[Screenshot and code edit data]
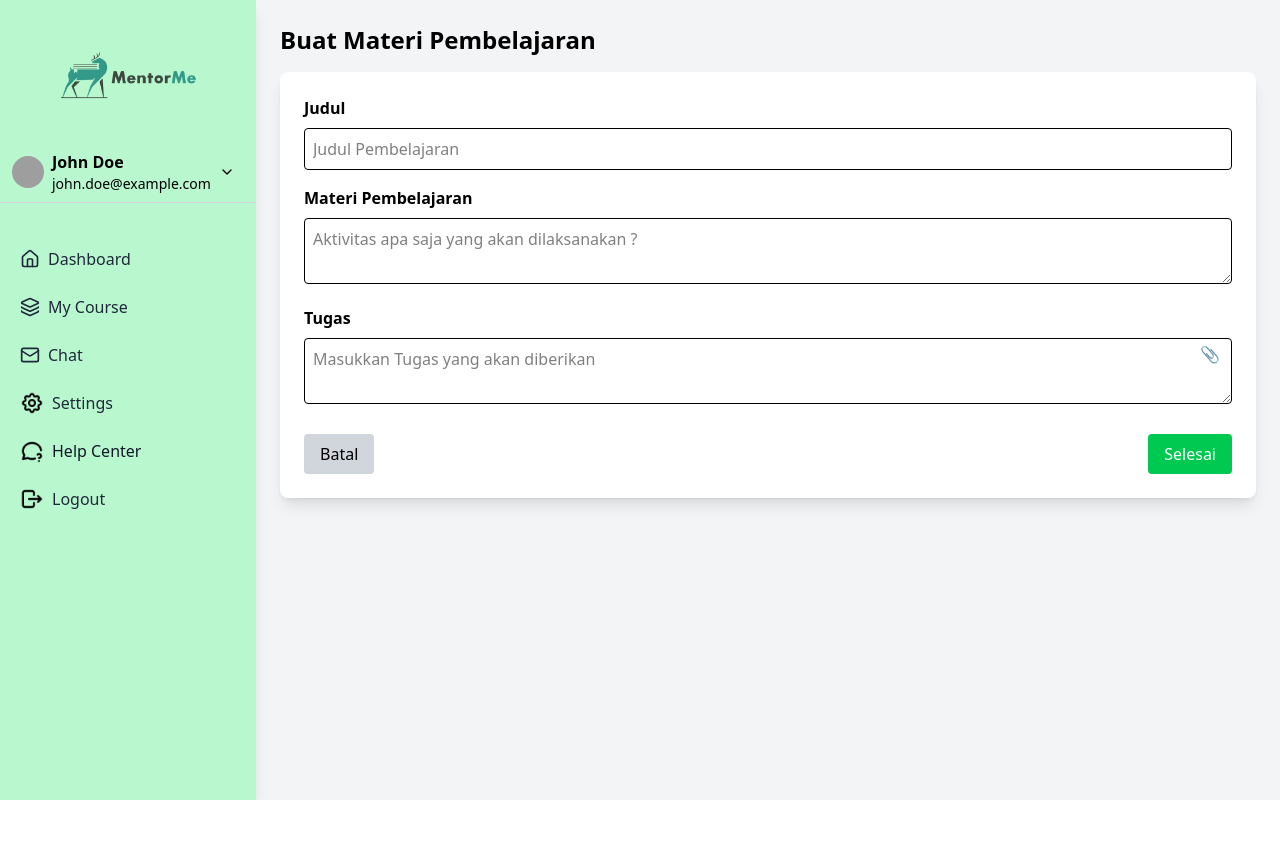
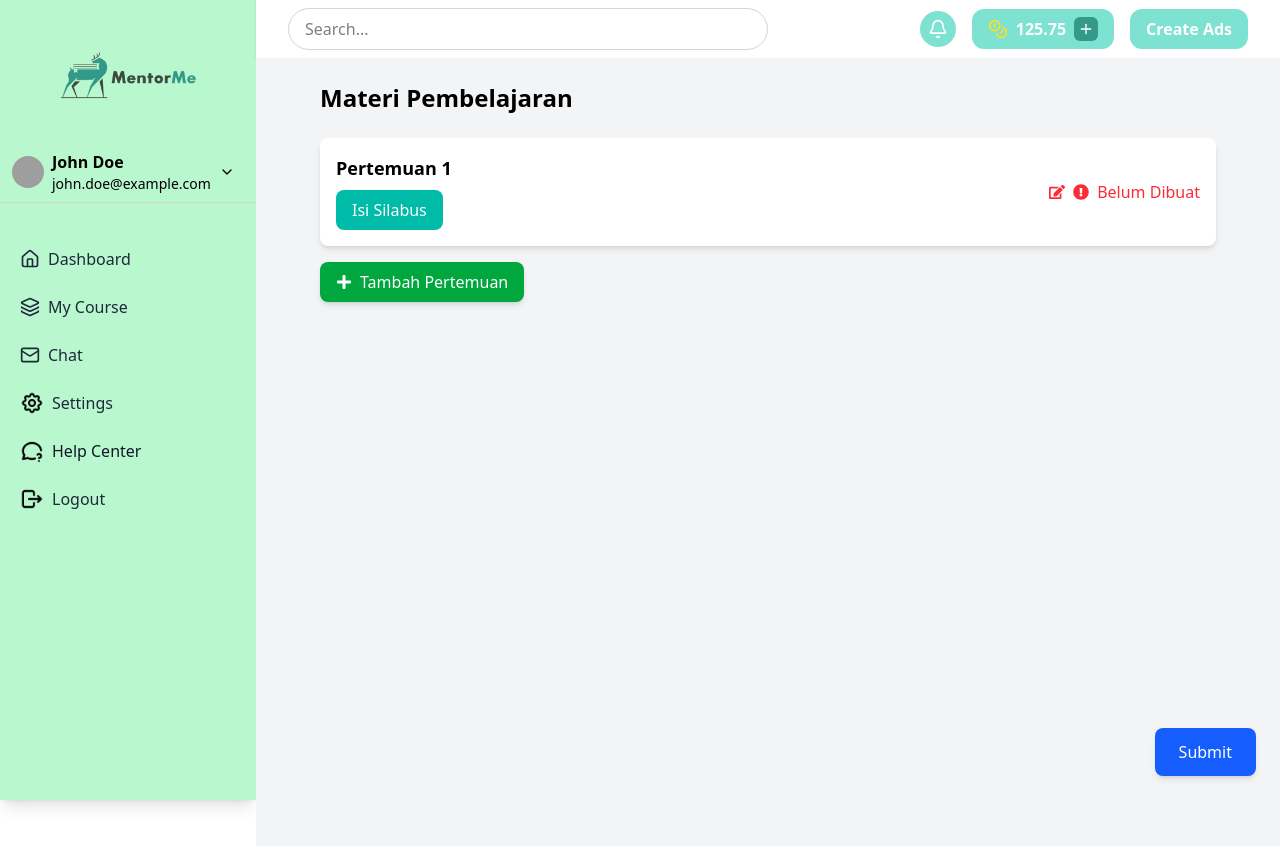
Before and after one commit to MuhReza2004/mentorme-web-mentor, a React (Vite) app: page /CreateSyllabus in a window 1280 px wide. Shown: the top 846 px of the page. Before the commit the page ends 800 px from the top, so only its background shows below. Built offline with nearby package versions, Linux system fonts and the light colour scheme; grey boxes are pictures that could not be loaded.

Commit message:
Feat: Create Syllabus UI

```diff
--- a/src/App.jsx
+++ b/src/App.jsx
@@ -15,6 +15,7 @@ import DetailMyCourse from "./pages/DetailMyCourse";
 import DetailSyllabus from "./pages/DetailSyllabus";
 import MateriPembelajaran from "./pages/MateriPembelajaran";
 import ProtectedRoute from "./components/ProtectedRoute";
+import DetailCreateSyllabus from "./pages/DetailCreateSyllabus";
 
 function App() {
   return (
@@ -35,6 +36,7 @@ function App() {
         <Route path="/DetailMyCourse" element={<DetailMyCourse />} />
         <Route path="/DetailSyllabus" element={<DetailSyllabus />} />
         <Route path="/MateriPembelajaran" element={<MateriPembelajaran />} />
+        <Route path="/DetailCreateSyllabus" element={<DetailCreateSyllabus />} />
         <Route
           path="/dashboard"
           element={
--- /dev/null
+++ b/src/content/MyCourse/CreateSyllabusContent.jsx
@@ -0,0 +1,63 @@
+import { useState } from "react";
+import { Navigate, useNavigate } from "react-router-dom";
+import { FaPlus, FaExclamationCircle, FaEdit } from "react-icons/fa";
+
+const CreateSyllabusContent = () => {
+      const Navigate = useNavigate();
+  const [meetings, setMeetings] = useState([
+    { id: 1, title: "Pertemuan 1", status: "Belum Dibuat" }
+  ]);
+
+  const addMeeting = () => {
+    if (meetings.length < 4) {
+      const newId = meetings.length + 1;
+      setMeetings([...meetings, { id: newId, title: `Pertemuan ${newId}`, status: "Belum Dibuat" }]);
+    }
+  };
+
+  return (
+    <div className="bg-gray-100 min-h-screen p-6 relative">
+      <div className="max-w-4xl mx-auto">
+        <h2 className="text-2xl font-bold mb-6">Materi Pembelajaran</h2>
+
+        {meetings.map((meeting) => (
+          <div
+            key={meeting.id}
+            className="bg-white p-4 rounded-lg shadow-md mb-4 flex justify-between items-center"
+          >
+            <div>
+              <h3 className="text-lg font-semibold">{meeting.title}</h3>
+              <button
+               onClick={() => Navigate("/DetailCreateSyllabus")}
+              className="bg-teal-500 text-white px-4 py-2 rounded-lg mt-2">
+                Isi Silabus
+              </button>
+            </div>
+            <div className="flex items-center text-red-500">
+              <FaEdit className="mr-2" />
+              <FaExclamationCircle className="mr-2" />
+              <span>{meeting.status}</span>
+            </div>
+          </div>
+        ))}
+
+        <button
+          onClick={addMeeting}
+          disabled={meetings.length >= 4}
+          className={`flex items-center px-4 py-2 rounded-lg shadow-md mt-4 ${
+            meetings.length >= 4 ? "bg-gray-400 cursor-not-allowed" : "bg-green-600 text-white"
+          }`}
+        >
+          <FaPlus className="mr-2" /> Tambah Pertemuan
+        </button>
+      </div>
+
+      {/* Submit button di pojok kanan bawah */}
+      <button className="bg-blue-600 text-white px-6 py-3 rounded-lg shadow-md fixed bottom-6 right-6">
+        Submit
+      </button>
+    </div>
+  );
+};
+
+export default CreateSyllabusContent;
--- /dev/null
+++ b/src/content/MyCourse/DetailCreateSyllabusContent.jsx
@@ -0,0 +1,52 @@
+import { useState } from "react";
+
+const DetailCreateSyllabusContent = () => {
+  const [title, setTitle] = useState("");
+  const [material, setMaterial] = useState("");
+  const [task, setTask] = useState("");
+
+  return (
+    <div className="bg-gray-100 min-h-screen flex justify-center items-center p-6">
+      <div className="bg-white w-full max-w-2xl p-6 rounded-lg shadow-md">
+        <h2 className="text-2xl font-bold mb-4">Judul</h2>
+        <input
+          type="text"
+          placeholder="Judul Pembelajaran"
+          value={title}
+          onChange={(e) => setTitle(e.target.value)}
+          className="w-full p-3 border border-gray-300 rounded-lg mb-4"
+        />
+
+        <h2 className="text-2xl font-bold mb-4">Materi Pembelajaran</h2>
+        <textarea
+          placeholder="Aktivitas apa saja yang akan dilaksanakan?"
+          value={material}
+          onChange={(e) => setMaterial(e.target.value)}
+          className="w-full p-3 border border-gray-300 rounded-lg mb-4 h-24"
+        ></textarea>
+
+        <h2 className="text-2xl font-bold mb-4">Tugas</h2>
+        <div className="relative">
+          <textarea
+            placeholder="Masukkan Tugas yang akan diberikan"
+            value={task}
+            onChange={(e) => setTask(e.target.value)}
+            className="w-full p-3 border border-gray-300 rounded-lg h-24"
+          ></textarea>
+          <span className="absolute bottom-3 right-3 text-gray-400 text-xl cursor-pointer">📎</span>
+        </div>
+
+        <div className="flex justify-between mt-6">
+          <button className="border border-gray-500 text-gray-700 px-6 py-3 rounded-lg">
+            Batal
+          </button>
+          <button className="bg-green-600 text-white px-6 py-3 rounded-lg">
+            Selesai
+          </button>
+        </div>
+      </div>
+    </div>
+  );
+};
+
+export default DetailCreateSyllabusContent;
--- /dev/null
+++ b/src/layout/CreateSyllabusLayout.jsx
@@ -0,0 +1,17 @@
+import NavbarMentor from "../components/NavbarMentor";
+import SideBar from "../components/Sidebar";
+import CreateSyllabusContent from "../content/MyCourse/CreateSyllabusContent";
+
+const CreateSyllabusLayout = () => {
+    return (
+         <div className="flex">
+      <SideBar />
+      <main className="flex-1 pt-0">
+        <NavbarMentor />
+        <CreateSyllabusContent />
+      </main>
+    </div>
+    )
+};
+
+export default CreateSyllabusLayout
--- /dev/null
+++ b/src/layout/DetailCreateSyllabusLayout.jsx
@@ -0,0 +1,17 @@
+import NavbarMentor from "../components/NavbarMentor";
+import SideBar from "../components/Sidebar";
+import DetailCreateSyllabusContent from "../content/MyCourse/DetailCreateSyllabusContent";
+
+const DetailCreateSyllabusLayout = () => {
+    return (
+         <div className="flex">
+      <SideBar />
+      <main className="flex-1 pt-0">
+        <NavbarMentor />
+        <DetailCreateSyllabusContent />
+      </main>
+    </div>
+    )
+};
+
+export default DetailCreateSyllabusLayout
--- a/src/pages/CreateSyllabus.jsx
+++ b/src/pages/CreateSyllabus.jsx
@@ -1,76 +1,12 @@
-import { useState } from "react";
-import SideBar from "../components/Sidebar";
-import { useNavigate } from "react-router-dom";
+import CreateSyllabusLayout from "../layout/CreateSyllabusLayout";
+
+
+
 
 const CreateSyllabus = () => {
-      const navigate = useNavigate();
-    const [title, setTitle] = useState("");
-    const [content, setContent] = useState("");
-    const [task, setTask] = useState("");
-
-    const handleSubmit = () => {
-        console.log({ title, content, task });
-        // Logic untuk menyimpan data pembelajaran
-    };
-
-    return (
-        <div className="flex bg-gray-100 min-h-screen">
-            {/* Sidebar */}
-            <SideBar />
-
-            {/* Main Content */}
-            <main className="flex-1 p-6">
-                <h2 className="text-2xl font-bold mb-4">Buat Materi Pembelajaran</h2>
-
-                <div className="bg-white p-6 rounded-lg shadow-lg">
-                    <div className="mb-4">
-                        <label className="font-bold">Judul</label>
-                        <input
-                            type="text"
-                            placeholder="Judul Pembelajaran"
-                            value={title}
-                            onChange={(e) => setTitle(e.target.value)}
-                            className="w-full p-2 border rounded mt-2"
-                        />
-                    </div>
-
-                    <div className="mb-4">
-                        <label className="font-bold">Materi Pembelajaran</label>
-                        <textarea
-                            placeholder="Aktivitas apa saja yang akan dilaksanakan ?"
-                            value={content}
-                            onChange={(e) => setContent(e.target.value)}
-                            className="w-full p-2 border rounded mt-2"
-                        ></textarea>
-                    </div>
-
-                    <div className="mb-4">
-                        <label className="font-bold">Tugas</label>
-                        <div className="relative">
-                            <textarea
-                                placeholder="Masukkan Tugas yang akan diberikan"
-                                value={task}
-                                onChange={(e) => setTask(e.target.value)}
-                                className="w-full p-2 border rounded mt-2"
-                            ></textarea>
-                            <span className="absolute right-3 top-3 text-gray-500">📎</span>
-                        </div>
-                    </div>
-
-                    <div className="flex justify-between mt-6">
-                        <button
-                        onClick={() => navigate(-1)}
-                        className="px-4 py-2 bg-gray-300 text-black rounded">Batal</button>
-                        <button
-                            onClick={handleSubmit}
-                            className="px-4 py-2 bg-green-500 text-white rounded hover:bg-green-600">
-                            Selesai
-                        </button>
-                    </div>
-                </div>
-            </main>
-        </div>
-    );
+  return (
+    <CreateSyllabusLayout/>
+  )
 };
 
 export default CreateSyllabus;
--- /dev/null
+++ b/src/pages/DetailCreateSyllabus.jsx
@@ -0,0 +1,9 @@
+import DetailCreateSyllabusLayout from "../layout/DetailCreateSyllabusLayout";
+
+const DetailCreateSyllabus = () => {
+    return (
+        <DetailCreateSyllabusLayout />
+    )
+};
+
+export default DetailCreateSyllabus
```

> [WORK ITEM]: What is needed is the number of lines in these entries that include the word "items"; please give it alone.

> [TASK SOLUTION]: 4